With the loss of a higher world from which virtue and beauty came , virtue arises out of blood and filth. Virtue has a biography. The peculiarities of my upbringing and life make me at times painfully aware of the mundane origins of truthfulness. The knowledge of its origins makes for shame. The blood and gore of my inner life make it doubtful that any portrayal could ever be tolerable.
With the way that I go on and on about the brutality of my inner life, it is easy to overlook when I forget myself and feel myself divine. And that too is a denial of certainty. Abject humility coupled with raging egoism. Maybe I am still Christian and long to be washed in the Blood of the Lamb. Or, maybe irony and self-mockery are the path to divinity.

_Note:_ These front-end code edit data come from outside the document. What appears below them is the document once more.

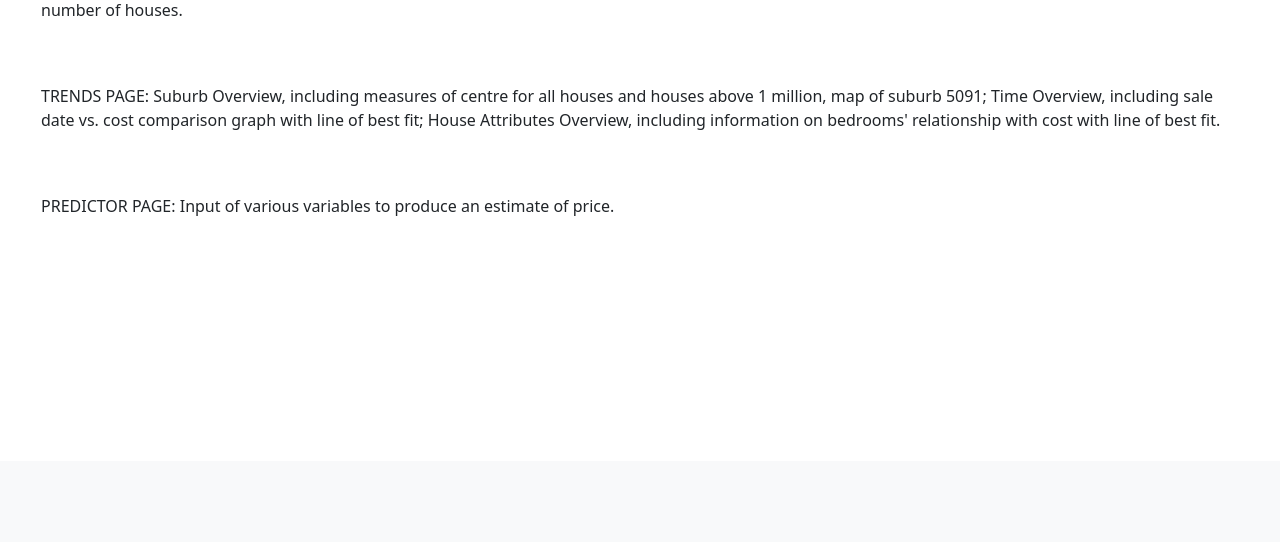
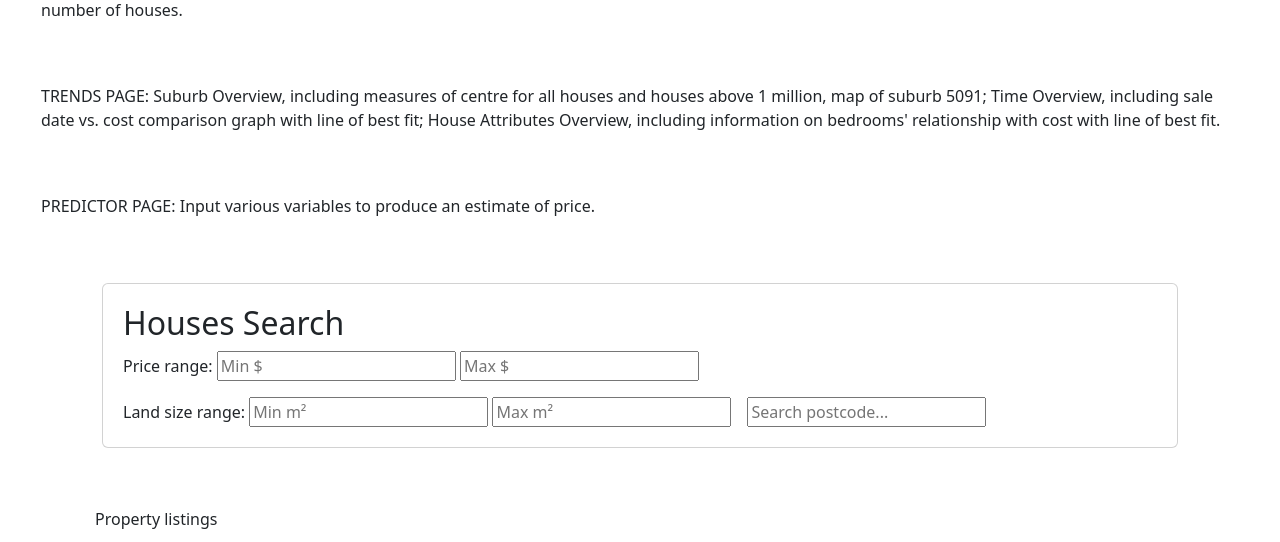
Before and after one commit to palmenapedare/10DGT-Semester2, a Flask app: template dataanalytics/templates/index.html in a window 1280 px wide. Shown: the part 339-881 px from the top of the page. Before the commit the page ends 555 px from the top, so only its background shows below. Run offline with Flask 3, Linux system fonts and the light colour scheme; the template is opened without the code that fills it: most values are stand-ins (such as "Sample title", 1, 10 or a date in 2020); some libraries are stand-ins or nearby versions.

Commit message:
index.html has filterable table of all sales close #52

```diff
--- a/dataanalytics/app.py
+++ b/dataanalytics/app.py
@@ -22,10 +22,6 @@ print(df)
 conn = sqlite3.connect('real_estate.db')
 df.to_sql(name='data', con=conn, if_exists="replace", index=False)
 conn.close()
-
-@app.route('/')
-def chart():
-    return render_template('chart.html')
 
 def getlinesofbestfit():
     conn = sqlite3.connect('real_estate.db')
@@ -77,7 +73,8 @@ def index():
             d."Sale date",
             d."Amount ($)",
             d."Bedrooms",
-            d."Land Size (m^2)"
+            d."Land Size (m^2)",
+            d."Suburb"
         FROM data AS d
         ORDER BY "Sale date" DESC
     '''
--- a/dataanalytics/templates/data.html
+++ b/dataanalytics/templates/data.html
@@ -22,7 +22,6 @@
     <div class="col">
       <h4>Amount</h4>
     <input type="integer" name="houseamount" id="houseamountValue" class="form-control" placeholder="Amount" value="{{ amount or '' }}">
-    <p style="font-variant: small-caps;">4 characters, as Aus standard</p>
     {% if houseamountnull %}
 <p role="alert" class="alert theme-warning" style="padding: 10px; margin: 20px;">Please enter a house price</p>
 {% endif %}
--- a/dataanalytics/templates/index.html
+++ b/dataanalytics/templates/index.html
@@ -20,8 +20,109 @@
   </p>
 </div>
 <div class="alert theme-success" role="alert" style="margin:12px;">
-  <p>PREDICTOR PAGE: Input of various variables to produce an estimate of price.</p>
+  <p>PREDICTOR PAGE: Input various variables to produce an estimate of price.</p>
 </div>
 </div>
 
+<div class="container" style="display: flex; justify-content: center; align-items: center;">
+  <div class="card mb-5" style="margin: 20px; padding: 20px; width: 100rem">
+    <h2>Houses Search</h2>
+    <div class="d-flex flex-wrap gap-3">
+      <label>Price range:
+          <input id="priceMin" type="number" placeholder="Min $" oninput="filterRange(2, 'priceMin', 'priceMax')">
+          <input id="priceMax" type="number" placeholder="Max $" oninput="filterRange(2, 'priceMin', 'priceMax')">
+      </label>
+      <label>Land size range:
+        <input id="landMin" type="number" placeholder="Min m²" oninput="filterRange(4, 'landMin', 'landMax')">
+        <input id="landMax" type="number" placeholder="Max m²" oninput="filterRange(4, 'landMin', 'landMax')">
+      </label>
+      <input type="text" id="postcodesearch" onkeyup="postcodeSearch()" placeholder="Search postcode...">
+    </div>
+  </div>
+</div>
+
+<div class="container py-1" style="width: 100rem">
+  <button class="btn btn-orange d-inline-flex gap-2" data-bs-toggle="collapse" data-bs-target="#1collapse" role="button" aria-expanded="false" aria-controls="collapse1">Property listings</button>
+  <div id="1collapse" class="collapse">
+    <div class="table-responsive">
+      <table class="table table-striped align-middle" id="housetable">
+        <thead>
+          <tr>
+            <th>House Address</th>
+            <th>Sale date</th>
+            <th>Amount ($)</th>
+            <th>Bedrooms</th>
+            <th>Land size (m^2)</th>
+            <th>Suburb postcode</th>
+          </tr>
+        </thead>
+        <tbody>
+          {% for house in database %}
+          <tr>
+            <td>{{ house[0] }}</td>
+            <td>{{ house[1] }}</td>
+            <td>{{ house[2] }}</td>
+            <td>{{ house[3] }}</td>
+            <td>{{ house[4] }}</td>
+            <td>{{ house[5] }}</td>
+          </tr>
+          {% else %}
+          <tr>
+            <td colspan="6">No houses found.</td>
+          </tr>
+          {% endfor %}
+        </tbody>
+      </table>
+    </div>
+  </div>
+</div>
+
+<script>
+function filterTable(inputId, columnIndex) {
+  var input = document.getElementById(inputId);
+  var filter = (input ? input.value : '').trim().toUpperCase();
+  var table = document.getElementById('housetable');
+  var rows = table.getElementsByTagName('tr');
+
+  for (var i = 1; i < rows.length; i++) {
+    var row = rows[i];
+    var cells = row.getElementsByTagName('td');
+    var cell = cells[columnIndex];
+    var txtValue = cell ? (cell.textContent || cell.innerText) : '';
+
+    row.style.display = (!filter || txtValue.toUpperCase().indexOf(filter) > -1) ? '' : 'none';
+  }
+}
+
+function housesSearch() {
+  filterTable('housesearch', 0);
+}
+
+function landsizeSearch() {
+  filterTable('landsizesearch', 4);
+}
+
+function amountSearch() {
+  filterTable('amountsearch', 2);
+}
+
+function postcodeSearch() {
+  filterTable('postcodesearch', 5);
+}
+
+function filterRange(columnIndex, minId, maxId) {
+  var min = document.getElementById(minId).value;
+  var max = document.getElementById(maxId).value;
+  var rows = document.getElementById('housetable').getElementsByTagName('tr');
+
+  for (var i = 1; i < rows.length; i++) {
+    var cell = rows[i].getElementsByTagName('td')[columnIndex];
+    if (!cell) continue;
+
+    var value = Number(cell.textContent.replace(/[$,]/g, '').trim());
+    rows[i].style.display =
+      (!min || value >= Number(min)) && (!max || value <= Number(max)) ? '' : 'none';
+  }
+}
+</script>
 {% endblock %}
```
Also changed, not shown: dataanalytics/real_estate.db.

Returning to the theme of impotence, it is the incapacity to reply in kind that provokes painful sensations of powerlessness. The infliction of a hurt in the material world begets the desire to inflict a hurt also in the material world. Where there is an impotence in one sphere, compensation is sought in another. Does this mean revenge fantasies stem from a lack of imagination?